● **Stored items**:
----------------------------------------
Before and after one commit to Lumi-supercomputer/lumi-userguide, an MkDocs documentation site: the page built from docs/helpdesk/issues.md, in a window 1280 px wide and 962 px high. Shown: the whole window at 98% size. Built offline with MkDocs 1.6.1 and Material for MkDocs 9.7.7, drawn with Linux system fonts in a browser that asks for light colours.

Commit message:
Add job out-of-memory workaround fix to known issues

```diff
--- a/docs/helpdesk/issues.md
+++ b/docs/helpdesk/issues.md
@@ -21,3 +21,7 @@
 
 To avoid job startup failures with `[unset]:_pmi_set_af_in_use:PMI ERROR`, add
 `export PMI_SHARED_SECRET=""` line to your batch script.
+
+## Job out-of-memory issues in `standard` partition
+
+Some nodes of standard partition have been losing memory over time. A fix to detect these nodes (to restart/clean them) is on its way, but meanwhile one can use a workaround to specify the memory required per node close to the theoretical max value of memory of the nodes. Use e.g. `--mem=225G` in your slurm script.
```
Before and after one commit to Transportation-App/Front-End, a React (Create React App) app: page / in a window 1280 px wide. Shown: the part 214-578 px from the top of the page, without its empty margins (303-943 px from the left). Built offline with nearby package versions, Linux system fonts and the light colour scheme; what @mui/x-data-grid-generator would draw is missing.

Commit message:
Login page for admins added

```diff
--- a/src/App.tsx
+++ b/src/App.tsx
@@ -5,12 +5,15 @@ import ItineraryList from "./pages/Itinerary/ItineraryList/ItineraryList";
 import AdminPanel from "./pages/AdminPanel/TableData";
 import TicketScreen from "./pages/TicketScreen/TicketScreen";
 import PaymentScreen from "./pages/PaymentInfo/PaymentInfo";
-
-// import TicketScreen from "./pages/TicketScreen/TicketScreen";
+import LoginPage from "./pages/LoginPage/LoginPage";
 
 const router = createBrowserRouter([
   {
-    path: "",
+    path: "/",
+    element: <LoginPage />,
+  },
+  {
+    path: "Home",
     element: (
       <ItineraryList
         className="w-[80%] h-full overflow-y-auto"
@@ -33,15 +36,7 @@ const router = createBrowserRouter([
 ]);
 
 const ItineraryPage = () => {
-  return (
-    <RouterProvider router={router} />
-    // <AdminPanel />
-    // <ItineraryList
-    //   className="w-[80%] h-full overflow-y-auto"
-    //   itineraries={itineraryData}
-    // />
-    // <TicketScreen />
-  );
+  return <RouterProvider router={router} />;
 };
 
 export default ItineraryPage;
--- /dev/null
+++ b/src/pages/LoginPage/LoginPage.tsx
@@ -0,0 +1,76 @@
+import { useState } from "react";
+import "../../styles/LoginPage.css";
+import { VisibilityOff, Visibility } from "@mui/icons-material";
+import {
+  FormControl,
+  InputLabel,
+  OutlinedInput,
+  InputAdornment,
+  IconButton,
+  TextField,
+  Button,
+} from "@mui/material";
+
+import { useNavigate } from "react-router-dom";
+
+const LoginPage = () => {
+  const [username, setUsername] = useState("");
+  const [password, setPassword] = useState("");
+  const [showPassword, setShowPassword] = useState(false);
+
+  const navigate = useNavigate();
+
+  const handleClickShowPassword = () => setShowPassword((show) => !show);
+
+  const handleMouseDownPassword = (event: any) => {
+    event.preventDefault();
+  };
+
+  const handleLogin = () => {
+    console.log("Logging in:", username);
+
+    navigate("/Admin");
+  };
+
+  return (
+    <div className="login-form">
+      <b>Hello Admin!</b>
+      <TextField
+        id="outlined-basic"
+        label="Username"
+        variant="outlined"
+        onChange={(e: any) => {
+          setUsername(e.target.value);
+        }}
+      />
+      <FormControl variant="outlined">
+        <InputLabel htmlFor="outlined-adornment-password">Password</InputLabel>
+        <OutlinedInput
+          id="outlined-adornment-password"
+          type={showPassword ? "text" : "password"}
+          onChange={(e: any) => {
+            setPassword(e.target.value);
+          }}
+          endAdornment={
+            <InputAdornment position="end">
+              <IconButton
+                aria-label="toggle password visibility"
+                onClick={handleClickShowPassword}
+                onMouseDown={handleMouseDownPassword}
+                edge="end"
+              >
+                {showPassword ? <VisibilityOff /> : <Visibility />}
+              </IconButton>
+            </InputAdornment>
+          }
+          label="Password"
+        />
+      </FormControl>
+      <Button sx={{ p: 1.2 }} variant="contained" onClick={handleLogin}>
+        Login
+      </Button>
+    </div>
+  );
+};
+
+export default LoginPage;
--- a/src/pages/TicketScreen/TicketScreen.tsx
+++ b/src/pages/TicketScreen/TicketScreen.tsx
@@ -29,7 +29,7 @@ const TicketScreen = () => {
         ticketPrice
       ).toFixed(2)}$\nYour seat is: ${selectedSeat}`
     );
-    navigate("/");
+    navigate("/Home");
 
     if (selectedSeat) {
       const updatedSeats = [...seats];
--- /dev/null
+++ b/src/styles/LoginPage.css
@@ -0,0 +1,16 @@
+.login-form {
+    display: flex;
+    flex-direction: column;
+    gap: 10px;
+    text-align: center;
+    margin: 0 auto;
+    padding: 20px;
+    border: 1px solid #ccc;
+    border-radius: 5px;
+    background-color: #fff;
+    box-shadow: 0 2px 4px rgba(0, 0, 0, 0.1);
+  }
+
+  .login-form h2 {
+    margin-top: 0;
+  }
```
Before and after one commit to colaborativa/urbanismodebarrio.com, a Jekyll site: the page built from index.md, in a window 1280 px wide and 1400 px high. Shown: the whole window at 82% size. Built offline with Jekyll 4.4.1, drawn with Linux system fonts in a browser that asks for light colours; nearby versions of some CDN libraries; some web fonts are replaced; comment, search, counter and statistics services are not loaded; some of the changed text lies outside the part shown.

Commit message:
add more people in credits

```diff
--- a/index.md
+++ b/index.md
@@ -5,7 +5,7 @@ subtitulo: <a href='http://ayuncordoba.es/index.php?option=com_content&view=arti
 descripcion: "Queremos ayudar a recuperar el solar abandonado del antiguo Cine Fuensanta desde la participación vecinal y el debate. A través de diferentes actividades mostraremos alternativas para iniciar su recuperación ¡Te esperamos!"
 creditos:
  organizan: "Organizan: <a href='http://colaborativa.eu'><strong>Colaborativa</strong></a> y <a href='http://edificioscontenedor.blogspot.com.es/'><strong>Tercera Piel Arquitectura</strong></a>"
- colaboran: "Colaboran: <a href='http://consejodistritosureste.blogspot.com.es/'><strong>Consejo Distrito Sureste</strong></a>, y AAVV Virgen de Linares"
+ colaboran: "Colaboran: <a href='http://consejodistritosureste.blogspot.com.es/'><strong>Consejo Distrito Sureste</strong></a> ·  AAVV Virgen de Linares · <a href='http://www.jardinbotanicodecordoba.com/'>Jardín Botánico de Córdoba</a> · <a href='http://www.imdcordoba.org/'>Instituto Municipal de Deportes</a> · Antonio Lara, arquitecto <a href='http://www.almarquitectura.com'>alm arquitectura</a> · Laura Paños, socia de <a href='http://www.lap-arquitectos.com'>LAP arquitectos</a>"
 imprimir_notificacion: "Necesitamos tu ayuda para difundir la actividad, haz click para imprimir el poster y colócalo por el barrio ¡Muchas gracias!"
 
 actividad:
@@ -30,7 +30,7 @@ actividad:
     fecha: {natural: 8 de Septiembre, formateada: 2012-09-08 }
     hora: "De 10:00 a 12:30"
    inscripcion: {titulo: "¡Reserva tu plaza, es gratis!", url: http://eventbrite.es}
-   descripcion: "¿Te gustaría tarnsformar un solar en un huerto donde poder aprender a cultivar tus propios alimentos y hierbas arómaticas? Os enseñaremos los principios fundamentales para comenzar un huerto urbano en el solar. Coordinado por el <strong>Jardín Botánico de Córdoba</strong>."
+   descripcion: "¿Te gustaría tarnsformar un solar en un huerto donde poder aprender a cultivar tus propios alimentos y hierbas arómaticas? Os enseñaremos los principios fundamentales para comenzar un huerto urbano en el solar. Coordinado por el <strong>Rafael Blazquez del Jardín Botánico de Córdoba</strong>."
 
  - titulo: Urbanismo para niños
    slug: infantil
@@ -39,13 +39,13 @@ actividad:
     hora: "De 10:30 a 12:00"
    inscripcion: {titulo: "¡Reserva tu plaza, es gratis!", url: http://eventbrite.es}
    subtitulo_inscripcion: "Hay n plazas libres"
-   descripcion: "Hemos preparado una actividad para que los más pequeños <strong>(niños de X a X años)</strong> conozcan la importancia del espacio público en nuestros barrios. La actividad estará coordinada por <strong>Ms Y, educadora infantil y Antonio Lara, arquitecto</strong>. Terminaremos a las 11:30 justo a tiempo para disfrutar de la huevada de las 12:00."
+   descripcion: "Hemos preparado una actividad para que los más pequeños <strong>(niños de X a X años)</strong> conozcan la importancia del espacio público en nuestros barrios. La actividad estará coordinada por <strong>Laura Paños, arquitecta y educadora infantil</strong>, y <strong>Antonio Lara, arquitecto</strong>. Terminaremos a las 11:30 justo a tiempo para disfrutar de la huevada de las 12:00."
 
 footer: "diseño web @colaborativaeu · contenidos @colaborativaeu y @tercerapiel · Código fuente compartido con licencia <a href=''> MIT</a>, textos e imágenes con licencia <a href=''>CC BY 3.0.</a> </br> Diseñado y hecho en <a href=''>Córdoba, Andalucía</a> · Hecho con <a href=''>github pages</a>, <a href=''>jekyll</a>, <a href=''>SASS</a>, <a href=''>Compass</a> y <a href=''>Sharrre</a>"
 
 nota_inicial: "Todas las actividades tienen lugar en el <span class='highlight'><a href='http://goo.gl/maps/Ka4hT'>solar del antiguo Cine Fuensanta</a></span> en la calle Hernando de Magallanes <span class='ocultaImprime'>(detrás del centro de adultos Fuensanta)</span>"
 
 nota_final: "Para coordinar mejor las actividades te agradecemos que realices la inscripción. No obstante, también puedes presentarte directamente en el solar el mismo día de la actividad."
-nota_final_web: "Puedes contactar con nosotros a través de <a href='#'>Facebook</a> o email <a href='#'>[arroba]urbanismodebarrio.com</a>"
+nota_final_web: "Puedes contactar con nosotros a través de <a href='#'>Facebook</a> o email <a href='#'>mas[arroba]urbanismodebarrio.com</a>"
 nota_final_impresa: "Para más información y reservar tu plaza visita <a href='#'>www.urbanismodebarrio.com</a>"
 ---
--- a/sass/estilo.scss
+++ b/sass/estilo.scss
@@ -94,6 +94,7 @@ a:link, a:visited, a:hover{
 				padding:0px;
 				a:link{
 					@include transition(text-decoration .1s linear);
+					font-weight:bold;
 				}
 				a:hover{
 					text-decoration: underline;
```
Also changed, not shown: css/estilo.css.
----------------------------------------
● **The problem**:
If a line of the data contains "useState", copy it out.

● **Solution to this task**:
+import { useState } from "react";
+  const [username, setUsername] = useState("");
+  const [password, setPassword] = useState("");
+  const [showPassword, setShowPassword] = useState(false);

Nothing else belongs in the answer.